## Requirement:
Tally the lines below that include the string "bash". Reply with the total only.

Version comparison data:
━━━━

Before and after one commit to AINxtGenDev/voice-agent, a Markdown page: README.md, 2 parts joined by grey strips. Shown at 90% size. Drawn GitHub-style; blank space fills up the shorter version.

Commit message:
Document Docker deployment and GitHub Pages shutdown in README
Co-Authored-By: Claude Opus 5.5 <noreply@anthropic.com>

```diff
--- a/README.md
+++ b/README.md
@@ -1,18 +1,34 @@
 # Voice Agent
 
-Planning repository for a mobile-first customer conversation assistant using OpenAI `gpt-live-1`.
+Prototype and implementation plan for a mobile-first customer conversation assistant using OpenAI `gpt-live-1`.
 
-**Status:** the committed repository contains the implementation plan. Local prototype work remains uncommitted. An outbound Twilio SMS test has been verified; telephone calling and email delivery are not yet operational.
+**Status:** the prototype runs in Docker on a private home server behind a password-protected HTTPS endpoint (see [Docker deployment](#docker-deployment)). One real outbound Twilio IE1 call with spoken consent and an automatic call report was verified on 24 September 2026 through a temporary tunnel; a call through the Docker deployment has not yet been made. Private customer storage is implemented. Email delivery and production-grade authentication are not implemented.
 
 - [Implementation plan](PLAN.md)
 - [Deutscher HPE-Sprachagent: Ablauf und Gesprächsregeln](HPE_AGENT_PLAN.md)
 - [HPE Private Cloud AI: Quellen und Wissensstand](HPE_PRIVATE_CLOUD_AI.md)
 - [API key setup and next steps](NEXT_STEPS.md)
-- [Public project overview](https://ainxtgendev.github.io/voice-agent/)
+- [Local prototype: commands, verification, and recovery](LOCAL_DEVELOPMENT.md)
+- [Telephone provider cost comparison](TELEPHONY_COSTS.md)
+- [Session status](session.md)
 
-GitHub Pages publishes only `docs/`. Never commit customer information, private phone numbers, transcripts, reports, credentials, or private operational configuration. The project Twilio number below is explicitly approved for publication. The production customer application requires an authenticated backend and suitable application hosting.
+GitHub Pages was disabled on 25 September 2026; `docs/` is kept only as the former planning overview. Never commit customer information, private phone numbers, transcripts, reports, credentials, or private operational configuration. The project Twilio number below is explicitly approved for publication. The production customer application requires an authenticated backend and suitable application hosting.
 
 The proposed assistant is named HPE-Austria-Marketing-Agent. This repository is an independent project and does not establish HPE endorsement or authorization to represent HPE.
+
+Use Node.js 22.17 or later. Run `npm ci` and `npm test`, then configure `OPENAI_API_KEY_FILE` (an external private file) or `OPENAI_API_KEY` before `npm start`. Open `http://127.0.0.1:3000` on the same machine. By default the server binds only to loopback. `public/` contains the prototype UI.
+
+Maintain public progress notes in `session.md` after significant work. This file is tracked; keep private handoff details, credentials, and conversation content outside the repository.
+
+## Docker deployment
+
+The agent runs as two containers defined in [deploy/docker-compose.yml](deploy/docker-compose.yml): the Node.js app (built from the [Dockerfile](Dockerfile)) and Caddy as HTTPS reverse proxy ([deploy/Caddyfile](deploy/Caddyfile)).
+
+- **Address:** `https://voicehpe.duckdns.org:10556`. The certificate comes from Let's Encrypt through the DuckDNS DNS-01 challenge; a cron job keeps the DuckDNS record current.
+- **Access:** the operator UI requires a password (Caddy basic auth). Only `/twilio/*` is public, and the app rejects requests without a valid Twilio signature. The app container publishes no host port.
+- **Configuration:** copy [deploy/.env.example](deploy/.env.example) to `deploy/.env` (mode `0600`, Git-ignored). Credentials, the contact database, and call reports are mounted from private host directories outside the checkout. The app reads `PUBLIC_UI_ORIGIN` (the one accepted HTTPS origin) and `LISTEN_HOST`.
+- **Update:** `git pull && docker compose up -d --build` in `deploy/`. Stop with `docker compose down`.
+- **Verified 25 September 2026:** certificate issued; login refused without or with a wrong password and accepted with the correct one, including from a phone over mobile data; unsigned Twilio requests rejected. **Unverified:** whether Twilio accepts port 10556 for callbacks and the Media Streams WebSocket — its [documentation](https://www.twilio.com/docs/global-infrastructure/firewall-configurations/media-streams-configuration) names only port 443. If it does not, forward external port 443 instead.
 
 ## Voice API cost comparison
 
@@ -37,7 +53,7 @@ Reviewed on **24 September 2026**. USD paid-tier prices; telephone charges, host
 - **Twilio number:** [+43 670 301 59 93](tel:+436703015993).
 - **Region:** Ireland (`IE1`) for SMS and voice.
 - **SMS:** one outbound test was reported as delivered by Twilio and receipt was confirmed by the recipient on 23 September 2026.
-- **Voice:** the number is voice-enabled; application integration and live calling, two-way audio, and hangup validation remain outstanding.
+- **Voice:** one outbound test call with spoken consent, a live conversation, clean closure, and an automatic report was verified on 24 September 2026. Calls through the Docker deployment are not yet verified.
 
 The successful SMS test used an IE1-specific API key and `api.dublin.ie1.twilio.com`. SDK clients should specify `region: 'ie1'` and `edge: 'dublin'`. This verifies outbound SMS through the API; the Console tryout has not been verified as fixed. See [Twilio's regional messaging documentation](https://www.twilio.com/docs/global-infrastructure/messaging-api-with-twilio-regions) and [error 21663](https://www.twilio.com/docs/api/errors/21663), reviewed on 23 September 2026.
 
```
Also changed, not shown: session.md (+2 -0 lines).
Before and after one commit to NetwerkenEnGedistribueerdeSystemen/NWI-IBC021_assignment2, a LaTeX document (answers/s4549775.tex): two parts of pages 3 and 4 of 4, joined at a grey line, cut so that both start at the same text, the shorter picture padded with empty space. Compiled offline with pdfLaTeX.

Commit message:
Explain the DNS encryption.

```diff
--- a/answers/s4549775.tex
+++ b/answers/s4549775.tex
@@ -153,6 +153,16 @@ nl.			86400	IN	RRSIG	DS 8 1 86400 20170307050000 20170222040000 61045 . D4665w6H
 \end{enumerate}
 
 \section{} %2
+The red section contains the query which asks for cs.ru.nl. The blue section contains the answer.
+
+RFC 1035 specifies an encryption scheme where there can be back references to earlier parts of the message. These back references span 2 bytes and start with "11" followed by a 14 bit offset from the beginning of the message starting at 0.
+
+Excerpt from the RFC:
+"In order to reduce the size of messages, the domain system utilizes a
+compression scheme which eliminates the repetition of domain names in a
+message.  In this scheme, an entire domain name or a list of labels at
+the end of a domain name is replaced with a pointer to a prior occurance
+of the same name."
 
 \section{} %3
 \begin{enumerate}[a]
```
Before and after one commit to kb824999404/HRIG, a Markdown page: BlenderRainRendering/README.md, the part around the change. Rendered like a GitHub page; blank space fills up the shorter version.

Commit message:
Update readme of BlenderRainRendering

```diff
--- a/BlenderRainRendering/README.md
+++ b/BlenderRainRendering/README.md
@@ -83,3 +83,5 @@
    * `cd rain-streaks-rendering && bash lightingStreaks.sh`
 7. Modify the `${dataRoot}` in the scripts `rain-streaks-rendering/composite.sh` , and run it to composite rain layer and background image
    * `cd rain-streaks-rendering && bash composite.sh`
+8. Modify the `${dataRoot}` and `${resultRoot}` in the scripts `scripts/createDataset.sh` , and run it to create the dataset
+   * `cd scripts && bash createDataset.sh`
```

━━━━

## Written response:
3